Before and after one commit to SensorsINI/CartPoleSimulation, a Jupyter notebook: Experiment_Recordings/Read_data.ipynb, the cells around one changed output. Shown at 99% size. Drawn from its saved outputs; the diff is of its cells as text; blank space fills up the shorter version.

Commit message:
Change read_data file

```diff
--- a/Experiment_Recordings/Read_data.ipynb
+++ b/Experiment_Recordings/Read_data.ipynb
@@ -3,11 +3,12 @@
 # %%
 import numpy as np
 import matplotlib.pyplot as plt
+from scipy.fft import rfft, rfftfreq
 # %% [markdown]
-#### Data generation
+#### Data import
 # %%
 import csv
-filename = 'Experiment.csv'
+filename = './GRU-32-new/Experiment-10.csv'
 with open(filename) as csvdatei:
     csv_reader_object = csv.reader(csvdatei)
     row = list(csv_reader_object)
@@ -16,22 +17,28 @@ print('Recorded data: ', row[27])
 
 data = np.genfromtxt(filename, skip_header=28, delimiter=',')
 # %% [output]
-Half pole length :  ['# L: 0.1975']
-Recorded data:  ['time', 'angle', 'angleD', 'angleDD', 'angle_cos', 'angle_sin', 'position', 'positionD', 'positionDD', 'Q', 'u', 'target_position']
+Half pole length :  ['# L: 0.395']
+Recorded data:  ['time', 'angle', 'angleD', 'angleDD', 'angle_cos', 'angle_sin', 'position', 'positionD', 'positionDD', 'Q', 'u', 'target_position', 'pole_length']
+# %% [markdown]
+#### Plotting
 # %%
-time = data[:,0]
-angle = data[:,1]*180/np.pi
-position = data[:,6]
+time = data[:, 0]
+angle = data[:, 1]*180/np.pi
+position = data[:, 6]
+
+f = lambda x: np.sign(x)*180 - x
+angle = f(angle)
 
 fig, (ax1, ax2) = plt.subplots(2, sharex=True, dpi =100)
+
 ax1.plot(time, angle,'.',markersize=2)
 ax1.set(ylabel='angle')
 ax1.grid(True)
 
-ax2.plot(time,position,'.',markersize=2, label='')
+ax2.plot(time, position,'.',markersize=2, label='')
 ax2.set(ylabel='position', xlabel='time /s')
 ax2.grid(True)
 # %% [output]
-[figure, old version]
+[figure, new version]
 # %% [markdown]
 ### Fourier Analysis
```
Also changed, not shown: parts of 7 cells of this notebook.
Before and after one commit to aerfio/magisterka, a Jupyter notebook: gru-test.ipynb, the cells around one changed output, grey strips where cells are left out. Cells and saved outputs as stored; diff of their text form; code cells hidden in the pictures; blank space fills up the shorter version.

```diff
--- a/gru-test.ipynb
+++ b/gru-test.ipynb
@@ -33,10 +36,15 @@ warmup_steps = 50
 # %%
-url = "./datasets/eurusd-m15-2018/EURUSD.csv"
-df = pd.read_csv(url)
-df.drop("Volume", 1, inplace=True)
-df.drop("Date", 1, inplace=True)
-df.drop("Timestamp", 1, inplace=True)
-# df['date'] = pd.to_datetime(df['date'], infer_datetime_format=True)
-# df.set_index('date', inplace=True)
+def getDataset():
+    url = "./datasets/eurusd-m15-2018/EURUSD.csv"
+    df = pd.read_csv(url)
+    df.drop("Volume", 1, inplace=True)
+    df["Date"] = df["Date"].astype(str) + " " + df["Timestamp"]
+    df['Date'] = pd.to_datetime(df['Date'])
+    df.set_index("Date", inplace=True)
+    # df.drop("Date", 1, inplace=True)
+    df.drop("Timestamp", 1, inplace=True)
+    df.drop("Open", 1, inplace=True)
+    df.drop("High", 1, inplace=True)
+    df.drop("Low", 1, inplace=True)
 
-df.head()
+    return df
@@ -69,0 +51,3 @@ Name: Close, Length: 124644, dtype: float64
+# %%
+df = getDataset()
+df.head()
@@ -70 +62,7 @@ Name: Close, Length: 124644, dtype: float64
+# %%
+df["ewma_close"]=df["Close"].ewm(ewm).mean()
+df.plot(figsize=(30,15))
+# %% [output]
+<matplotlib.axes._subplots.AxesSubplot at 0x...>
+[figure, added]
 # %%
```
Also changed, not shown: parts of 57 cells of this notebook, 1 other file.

──────────

What you are asked to do »
Each line carrying the string "drop" should be copied out from the entries.

Task answer »
-df.drop("Volume", 1, inplace=True)
-df.drop("Date", 1, inplace=True)
-df.drop("Timestamp", 1, inplace=True)
+    df.drop("Volume", 1, inplace=True)
+    # df.drop("Date", 1, inplace=True)
+    df.drop("Timestamp", 1, inplace=True)
+    df.drop("Open", 1, inplace=True)
+    df.drop("High", 1, inplace=True)
+    df.drop("Low", 1, inplace=True)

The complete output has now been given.